Fearon’s potential upside was still considerable. As Judge Ronald Abrams of Minneapolis state court explained in a Dec. 15 ruling (here and here, in two parts), Fearon’s expert opined that the Caribou shares were actually worth $22. If Judge Abrams agreed with that valuation, Fearon would have been entitled to about $6 million, plus 4 percent statutory interest. But because Caribou had already paid him more than $13 million to acquire the shares, he would not be due interest on his entire investment in Caribou.

As it turned out, Fearon was due nothing at all. After a five-day trial featuring former top Caribou executives and experts from both sides, Judge Abrams agreed with Caribou’s lawyers at Skadden Arps Slate Meagher & Flom and Briggs & Morgan that the company had paid Fearon a fair price for his stake. The judge actually concluded that the $15.03 per share Fearon received was more than fair: He valued the shares at $14.45, based on Minnesota’s preferred method of discounted cash flow analysis to calculate fair value.

Caribou can’t recover the extra 58 cents per share it paid Fearon for his shares. But he’s out the $850,000 difference between the $15.03 per share he received and the $16 per share other Caribou investors were paid.

Granted, a case in Minnesota isn’t going to dissuade appraisal arbitrageurs in Delaware, where appraisal actions against Delaware corporations take place. (Fearon also isn’t a professional appraisal arbitrageur, like some hedge funds that bring Delaware actions.) Minnesota appraisal cases are outliers. But after the Caribou litigation, shareholders in Minnesota corporations are on notice that they might actually lose money in a challenge to a buyout offer.

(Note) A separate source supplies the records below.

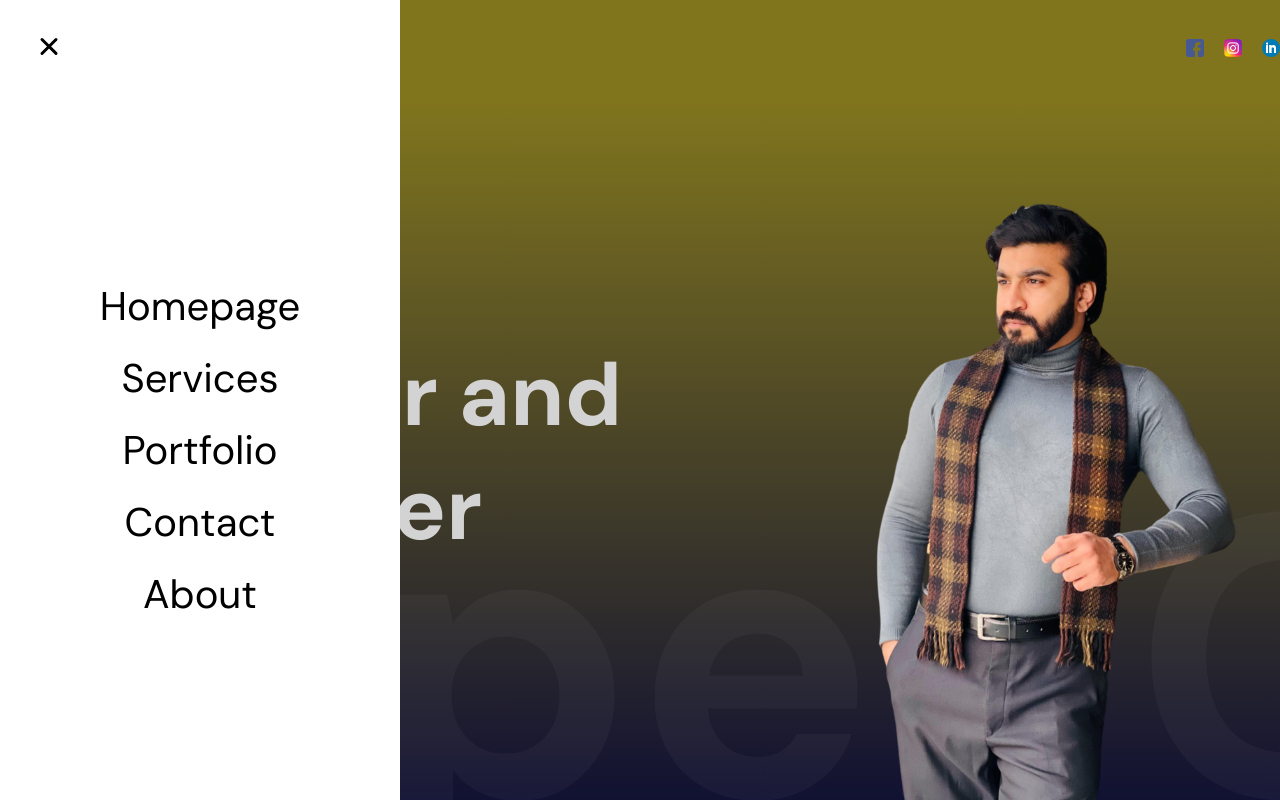
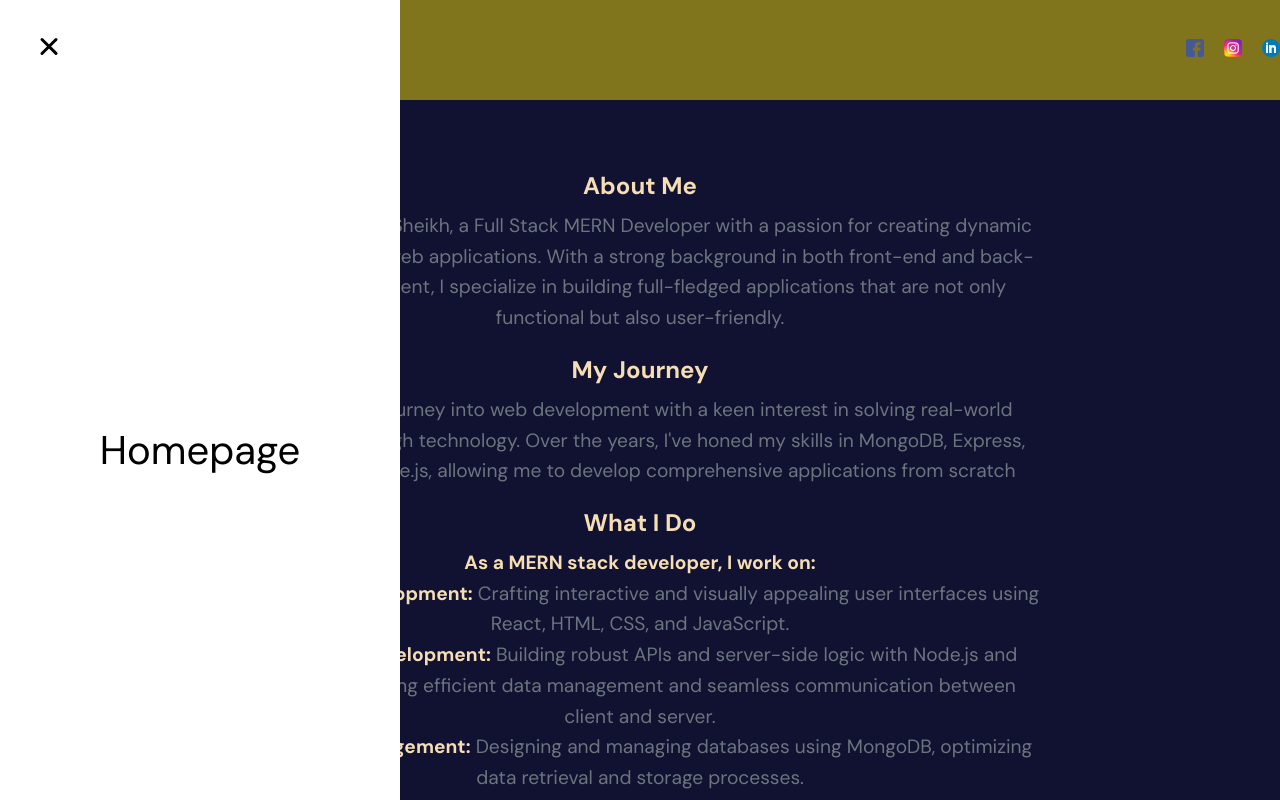
Before and after one commit to faizanshk22/Faizan-Portfolio, a React (Vite) app: page /about in a window 1280 px wide. Both pictures are taken after a click on the button 50 px from the left and 50 px from the top of the page. Shown: the top 800 px of the page. Built offline with nearby package versions, Linux system fonts and the light colour scheme.

Commit message:
UI fixed and Added About Page

```diff
--- a/src/App.jsx
+++ b/src/App.jsx
@@ -1,4 +1,5 @@
 import React from 'react';
+import { BrowserRouter as Router, Route, Routes } from 'react-router-dom';
 import './app.scss';
 import Navbar from './components/navbar/Navbar';
 import Hero from './components/hero/Hero';
@@ -8,17 +9,21 @@ import Portfolio from './components/portfolio/Portfolio';
 import Contact from './components/contact/Contact';
 import Cursor from './components/cursor/Cursor';
 import Footer from './components/Footer/Footer';
+import About from './pages/About/About';
 
 function App() {
   return (
+    <Router>
+      <Cursor />
+      <Routes>
+        <Route path='/' element={
           <div>
-      <Cursor />
             <section id="Homepage">
               <Navbar />
               <Hero />
             </section>
             <section id="Services"><Parallax type="services" /></section>
-      <section><Services /></section>
+            <section id="Work-Service"><Services /></section>
             <section id="Portfolio"><Parallax type="portfolio" /></section>
             <Portfolio />
             <section id="Contact">
@@ -28,6 +33,10 @@ function App() {
               <Footer/>
             </section>
           </div>
+        } />
+        <Route path='/about' element={<About />} />
+      </Routes>
+    </Router>
   );
 }
 
--- a/src/components/sidebar/links/Links.jsx
+++ b/src/components/sidebar/links/Links.jsx
@@ -1,8 +1,9 @@
-import { motion } from 'framer-motion'
+import { motion } from 'framer-motion';
+import { Link, useLocation } from 'react-router-dom'; // Import useLocation for route detection
 
 const variants = {
-  open:{
-    transition:{
+  open: {
+    transition: {
       staggerChildren: 0.1,
     },
   },
@@ -12,32 +13,59 @@ const variants = {
       staggerDirection: -1,
     },
   },
-}
+};
+
 const itemVariants = {
-  open:{
-   y: 50,
-   opacity: 1,
+  open: {
+    y: 50,
+    opacity: 1,
   },
   closed: {
-   y: 50,
-   opacity: 0,
+    y: 50,
+    opacity: 0,
   },
-}
+};
+
 function Links() {
+  const location = useLocation(); // Get the current route location
+  const isAboutPage = location.pathname === '/about'; // Check if the current route is '/about'
+
   const items = [
-    'Homepage',
-    'Services',
-    'Portfolio',
-    'Contact',
-    'About'
-  ]
+    { name: 'Homepage', path: '/' },
+    { name: 'Services', id: 'Services' },
+    { name: 'Portfolio', id: 'Portfolio' },
+    { name: 'Contact', id: 'Contact' },
+    { name: 'About Me', path: '/about' }
+  ];
+
   return (
     <motion.div className='links' variants={variants}>
-      {items.map(item=>(
-        <motion.a href={`#${item}`} key={item} variants={itemVariants} whileHover={{scale: 1.1}} whileTap={{scale: 0.95}}>{item}</motion.a>
-      ))}
+      {items.map(item => {
+        if (isAboutPage && item.name !== 'Homepage') {
+          return null; // Hide all links except 'Homepage' when on the '/about' page
+        }
+
+        return (
+          <motion.div
+            key={item.name}
+            variants={itemVariants}
+            whileHover={{ scale: 1.1 }}
+            whileTap={{ scale: 0.95 }}
+          >
+            {item.path ? (
+              <Link to={item.path} className='link'>
+                {item.name}
+              </Link>
+            ) : (
+              <a href={`#${item.id}`} className='link'>
+                {item.name}
+              </a>
+            )}
+          </motion.div>
+        );
+      })}
     </motion.div>
-  )
+  );
 }
 
-export default Links
+export default Links;
--- /dev/null
+++ b/src/pages/About/About.jsx
@@ -0,0 +1,66 @@
+import React from 'react';
+import { motion } from 'framer-motion';
+import Navbar from '../../components/navbar/Navbar';
+import './about.scss';
+import Footer from '../../components/Footer/Footer';
+
+const slideIn = {
+  hidden: { opacity: 0, x: -100 },
+  visible: { opacity: 1, x: 0, transition: { duration: 0.6 } },
+};
+
+function About() {
+  return (
+    <>
+      <Navbar />
+      <div className='about'>
+        <motion.div
+          className='intro'
+          variants={slideIn}
+          initial='hidden'
+          animate='visible'
+        >
+          <h3>About Me</h3>
+          <p>Hello! I'm Faizan Sheikh, a Full Stack MERN Developer with a passion for creating dynamic and responsive web applications. With a strong background in both front-end and back-end development, I specialize in building full-fledged applications that are not only functional but also user-friendly.</p>
+          <h3>My Journey</h3>
+          <p>I started my journey into web development with a keen interest in solving real-world problems through technology. Over the years, I've honed my skills in MongoDB, Express, React, and Node.js, allowing me to develop comprehensive applications from scratch</p>
+          <h3>What I Do</h3>
+          <p><strong>As a MERN stack developer, I work on:</strong></p>
+          <p><strong>Front-End Development:</strong> Crafting interactive and visually appealing user interfaces using React, HTML, CSS, and JavaScript.</p>
+          <p><strong>Back-End Development:</strong> Building robust APIs and server-side logic with Node.js and Express, ensuring efficient data management and seamless communication between client and server.</p>
+          <p><strong>Database Management:</strong> Designing and managing databases using MongoDB, optimizing data retrieval and storage processes.</p>
+          <p><strong>Deployment & Maintenance:</strong> Deploying applications on cloud platforms, maintaining and updating them to ensure optimal performance.</p>
+          <hr />
+          <h2>Let's Connect!</h2>
+          <p>I'm always open to new opportunities and collaborations. If you're looking for a passionate developer to bring your ideas to life, feel free to reach out. Let's build something amazing together!</p>
+
+        </motion.div>
+
+        {/* <motion.div
+          className='team'
+          variants={slideIn}
+          initial='hidden'
+          animate='visible'
+        >
+          <div className='team-member'>
+            <img src='/' alt='Team Member 1' />
+            <h3>John Doe</h3>
+            <p>CEO & Founder</p>
+          </div>
+        </motion.div> */}
+
+        {/* <motion.div
+          className='contact'
+          variants={slideIn}
+          initial='hidden'
+          animate='visible'
+        >
+
+        </motion.div> */}
+      </div>
+      <Footer/>
+    </>
+  );
+}
+
+export default About;
--- /dev/null
+++ b/src/pages/About/about.scss
@@ -0,0 +1,93 @@
+@import "../../app.scss"; // Import global styles if any
+
+.about {
+  // Overall container styling
+  width: 100%;
+  display: flex;
+  flex-direction: column;
+  align-items: center;
+  padding: 50px;
+  background: linear-gradient(180deg, #111132, #111132);
+
+  .intro {
+    text-align: center;
+    margin-bottom: 40px;
+
+    h3 {
+      font-size: 1.5rem;
+      margin-top: 20px;
+      color: wheat; // Primary color
+      margin-bottom: 10px;
+    }
+    hr{
+      margin-top: 40px;
+      margin-bottom: 20px;
+    }
+    h2{
+      color: wheat;
+    }
+
+    p {
+      font-size: 1.2rem;
+      color: #6c757d; // Secondary color
+      line-height: 1.6;
+      max-width: 800px;
+      margin: 0 auto;
+      strong{
+        color: wheat;
+      }
+    }
+  }
+
+  .team {
+    width: 100%;
+    max-width: 1200px;
+    margin: 0 auto;
+    display: flex;
+    flex-direction: column;
+    align-items: center;
+
+    .team-member {
+      display: flex;
+      flex-direction: column;
+      align-items: center;
+      margin-bottom: 40px;
+
+      img {
+        border-radius: 50%;
+        width: 150px;
+        height: 150px;
+        object-fit: cover;
+        margin-bottom: 20px;
+      }
+
+      h3 {
+        font-size: 1.5rem;
+        color: #1c274c;
+        margin-bottom: 10px;
+      }
+
+      p {
+        font-size: 1rem;
+        color: #6c757d;
+        text-align: center;
+      }
+    }
+  }
+
+  .contact {
+    margin-top: 50px;
+    text-align: center;
+
+    h2 {
+      font-size: 2rem;
+      margin-bottom: 20px;
+      color: #1c274c;
+    }
+
+    p {
+      font-size: 1.2rem;
+      color: #6c757d;
+    }
+  }
+}
```
Lines whose indentation alone changed are shown as unchanged.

If Delaware wants to dissuade appraisal arbitrage, that’s a good place to start.

I left a message for Fearon counsel Terrence Fleming but didn’t hear back.

For more of my posts, please go to WestlawNext Practitioner Insights

Follow me on Twitter

No comments so far

We welcome comments that advance the story through relevant opinion, anecdotes, links and data. If you see a comment that you believe is irrelevant or inappropriate, you can flag it to our editors by using the report abuse links. Views expressed in the comments do not represent those of Reuters. For more information on our comment policy, see